In the entries that follow, how many lines include "modificare"? Give the number and nothing else.

★ ★ ★ ★ ★ ★ ★

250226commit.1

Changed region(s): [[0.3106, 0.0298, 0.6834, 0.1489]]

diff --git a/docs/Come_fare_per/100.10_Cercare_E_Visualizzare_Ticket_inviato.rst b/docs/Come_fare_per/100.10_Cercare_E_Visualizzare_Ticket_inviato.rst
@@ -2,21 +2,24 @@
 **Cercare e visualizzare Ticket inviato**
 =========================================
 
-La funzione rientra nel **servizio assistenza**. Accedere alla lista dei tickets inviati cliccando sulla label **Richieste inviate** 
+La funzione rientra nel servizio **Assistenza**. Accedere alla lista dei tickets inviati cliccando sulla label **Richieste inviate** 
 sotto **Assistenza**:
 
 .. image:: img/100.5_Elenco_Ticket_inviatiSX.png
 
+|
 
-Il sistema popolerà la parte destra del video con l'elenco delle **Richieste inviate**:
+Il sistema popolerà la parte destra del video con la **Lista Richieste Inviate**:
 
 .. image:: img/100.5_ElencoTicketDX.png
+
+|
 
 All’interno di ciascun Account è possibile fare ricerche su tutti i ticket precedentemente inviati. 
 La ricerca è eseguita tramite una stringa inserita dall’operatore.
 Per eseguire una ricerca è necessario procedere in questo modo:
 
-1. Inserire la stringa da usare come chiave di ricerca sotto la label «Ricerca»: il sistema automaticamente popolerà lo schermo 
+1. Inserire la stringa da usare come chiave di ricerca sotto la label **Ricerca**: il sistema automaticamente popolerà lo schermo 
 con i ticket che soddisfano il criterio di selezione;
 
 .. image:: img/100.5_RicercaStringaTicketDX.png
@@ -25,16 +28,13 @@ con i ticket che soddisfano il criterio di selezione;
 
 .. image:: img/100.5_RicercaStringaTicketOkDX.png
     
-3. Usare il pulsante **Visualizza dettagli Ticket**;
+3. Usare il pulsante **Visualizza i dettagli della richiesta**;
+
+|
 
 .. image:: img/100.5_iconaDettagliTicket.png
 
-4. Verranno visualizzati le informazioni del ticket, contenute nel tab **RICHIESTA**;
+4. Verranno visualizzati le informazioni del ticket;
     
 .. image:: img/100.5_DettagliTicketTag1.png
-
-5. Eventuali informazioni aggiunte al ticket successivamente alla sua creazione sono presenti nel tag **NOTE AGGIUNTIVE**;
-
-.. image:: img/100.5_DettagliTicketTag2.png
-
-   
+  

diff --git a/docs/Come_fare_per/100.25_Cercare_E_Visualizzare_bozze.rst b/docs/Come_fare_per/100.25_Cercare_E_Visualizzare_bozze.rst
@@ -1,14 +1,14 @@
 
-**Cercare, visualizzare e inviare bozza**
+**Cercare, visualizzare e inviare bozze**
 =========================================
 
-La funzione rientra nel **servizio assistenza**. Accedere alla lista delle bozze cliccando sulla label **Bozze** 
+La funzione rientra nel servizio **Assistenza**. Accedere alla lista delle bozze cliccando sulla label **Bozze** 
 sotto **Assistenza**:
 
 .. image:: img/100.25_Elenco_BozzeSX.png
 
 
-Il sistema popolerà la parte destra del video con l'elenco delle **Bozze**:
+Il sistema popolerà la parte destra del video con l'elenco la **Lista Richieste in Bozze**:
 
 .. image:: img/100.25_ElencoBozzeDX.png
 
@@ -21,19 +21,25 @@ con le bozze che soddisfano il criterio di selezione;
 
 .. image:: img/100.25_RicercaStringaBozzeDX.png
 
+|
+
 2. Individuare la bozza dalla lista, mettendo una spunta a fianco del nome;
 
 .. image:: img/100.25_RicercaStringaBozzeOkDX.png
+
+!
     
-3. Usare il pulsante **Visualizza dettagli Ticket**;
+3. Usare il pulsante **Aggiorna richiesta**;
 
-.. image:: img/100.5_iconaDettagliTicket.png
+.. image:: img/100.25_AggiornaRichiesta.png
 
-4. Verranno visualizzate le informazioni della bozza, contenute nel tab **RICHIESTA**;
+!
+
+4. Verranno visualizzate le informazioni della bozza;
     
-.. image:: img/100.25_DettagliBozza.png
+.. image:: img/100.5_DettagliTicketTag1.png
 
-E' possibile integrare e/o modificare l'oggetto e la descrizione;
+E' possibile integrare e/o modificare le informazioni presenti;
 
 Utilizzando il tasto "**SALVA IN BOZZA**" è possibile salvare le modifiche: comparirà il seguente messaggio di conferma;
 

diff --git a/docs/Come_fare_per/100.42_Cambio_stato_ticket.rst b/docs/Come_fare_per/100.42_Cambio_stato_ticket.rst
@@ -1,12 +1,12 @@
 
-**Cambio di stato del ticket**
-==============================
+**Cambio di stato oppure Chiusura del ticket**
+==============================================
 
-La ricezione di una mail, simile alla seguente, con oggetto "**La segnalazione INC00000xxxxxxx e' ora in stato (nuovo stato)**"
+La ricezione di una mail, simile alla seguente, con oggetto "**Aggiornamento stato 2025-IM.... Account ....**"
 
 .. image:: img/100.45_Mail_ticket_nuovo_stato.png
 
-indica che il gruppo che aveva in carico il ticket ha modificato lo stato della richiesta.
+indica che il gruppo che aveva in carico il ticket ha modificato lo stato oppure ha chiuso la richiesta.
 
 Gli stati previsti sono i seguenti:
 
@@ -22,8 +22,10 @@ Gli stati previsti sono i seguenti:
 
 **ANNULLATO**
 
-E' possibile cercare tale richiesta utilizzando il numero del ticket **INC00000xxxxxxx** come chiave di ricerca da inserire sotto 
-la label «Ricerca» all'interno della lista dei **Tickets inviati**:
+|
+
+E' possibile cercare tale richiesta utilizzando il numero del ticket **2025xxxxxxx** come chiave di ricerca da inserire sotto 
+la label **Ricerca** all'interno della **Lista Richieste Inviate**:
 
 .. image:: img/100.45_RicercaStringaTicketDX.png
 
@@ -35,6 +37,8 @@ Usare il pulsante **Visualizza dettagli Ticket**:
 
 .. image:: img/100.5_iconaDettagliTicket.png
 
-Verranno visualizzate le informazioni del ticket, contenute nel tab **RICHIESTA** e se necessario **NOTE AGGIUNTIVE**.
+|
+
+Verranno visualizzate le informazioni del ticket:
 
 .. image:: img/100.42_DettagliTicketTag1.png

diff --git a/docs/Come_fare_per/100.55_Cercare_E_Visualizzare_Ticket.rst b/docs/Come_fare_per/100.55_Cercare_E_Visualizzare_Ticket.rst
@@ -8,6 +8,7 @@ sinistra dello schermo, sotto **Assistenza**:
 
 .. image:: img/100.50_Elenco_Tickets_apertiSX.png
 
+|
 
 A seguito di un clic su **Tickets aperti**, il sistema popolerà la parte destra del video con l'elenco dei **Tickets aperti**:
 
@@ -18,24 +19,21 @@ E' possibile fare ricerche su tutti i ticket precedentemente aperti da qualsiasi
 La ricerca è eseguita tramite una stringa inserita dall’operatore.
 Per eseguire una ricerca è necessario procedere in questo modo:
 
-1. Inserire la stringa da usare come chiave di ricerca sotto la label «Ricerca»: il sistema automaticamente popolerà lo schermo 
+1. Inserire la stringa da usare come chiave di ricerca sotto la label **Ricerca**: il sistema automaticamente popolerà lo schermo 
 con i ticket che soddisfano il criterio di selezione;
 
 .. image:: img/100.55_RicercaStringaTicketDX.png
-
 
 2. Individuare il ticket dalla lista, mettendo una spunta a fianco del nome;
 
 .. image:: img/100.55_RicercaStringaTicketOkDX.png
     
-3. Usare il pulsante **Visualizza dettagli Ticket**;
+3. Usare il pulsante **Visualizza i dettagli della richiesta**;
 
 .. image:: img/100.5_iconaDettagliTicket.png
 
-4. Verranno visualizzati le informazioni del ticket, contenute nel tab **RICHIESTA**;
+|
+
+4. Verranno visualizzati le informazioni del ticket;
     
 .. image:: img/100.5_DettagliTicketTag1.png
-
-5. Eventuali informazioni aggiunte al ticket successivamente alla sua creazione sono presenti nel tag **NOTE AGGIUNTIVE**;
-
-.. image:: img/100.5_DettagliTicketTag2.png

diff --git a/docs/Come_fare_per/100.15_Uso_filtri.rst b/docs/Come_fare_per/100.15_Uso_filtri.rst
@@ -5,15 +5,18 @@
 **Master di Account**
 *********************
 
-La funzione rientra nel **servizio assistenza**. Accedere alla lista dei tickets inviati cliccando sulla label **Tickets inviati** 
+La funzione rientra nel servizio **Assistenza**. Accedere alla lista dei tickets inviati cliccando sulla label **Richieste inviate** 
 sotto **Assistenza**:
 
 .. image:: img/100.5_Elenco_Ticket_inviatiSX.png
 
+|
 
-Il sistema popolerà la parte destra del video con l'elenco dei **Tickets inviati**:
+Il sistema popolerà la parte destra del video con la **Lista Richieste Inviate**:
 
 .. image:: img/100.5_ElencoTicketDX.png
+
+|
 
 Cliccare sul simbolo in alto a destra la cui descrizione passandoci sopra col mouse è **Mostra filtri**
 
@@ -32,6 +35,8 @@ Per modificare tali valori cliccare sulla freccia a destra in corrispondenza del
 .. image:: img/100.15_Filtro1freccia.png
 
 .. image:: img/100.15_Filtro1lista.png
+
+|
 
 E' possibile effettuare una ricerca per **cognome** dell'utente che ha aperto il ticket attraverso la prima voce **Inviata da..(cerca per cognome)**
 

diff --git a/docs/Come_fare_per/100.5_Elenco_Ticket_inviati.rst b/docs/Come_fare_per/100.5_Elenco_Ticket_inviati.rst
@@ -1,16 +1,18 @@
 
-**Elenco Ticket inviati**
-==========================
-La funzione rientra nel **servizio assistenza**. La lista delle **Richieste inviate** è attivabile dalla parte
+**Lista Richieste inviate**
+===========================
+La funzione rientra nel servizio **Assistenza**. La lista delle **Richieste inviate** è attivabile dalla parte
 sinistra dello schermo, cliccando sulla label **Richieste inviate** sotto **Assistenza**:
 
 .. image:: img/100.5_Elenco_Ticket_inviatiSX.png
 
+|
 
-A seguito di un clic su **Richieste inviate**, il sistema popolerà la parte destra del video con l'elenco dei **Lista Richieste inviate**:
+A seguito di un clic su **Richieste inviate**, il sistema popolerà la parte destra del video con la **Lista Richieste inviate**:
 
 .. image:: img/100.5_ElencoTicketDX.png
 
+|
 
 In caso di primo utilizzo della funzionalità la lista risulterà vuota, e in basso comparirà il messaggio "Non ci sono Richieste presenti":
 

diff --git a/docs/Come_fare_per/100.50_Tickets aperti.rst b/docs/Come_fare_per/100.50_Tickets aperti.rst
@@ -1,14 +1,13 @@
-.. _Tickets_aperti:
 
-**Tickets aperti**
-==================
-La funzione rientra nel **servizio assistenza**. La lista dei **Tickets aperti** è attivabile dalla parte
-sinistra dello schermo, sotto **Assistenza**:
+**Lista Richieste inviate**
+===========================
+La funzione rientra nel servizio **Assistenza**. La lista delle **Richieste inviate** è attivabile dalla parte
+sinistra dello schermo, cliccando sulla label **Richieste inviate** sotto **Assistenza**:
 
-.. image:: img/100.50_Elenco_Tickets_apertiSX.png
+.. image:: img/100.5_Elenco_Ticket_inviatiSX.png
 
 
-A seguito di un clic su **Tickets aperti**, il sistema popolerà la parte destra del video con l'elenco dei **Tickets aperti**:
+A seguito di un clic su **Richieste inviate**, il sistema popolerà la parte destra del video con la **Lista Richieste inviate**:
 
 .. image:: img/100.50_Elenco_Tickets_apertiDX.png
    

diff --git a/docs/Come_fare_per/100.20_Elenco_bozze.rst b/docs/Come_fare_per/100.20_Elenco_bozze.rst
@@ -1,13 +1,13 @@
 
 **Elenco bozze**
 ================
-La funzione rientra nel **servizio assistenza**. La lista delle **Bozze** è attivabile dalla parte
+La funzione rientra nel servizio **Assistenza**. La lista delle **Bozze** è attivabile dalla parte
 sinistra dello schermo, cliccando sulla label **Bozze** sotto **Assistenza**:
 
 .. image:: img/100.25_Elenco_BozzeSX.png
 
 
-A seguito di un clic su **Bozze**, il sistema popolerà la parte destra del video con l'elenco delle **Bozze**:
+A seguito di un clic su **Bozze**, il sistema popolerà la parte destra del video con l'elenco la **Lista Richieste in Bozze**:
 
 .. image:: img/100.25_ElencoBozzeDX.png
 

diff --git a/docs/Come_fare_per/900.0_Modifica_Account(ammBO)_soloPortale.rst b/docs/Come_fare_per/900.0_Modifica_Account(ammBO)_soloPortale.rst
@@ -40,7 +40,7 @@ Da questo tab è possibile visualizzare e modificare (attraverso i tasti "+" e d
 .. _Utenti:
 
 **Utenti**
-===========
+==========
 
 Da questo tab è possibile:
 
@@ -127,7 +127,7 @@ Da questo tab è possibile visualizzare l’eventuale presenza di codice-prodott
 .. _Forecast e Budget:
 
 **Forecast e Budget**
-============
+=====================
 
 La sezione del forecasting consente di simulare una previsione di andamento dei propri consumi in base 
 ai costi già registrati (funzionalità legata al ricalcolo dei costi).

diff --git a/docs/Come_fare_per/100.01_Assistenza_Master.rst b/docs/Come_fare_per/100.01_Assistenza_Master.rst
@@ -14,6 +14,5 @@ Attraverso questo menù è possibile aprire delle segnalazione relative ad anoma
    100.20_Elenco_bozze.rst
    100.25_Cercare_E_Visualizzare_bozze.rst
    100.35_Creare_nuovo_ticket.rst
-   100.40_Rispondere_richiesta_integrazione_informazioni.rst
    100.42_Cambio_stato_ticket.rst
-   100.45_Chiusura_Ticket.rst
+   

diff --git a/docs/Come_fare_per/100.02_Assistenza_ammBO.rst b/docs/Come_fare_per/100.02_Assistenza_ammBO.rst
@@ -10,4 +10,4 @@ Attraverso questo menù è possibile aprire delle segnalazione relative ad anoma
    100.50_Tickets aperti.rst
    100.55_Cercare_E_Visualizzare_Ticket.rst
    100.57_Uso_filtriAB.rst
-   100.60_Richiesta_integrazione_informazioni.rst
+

★ ★ ★ ★ ★ ★ ★

> _ANSWER TO THE EXERCISE_: 4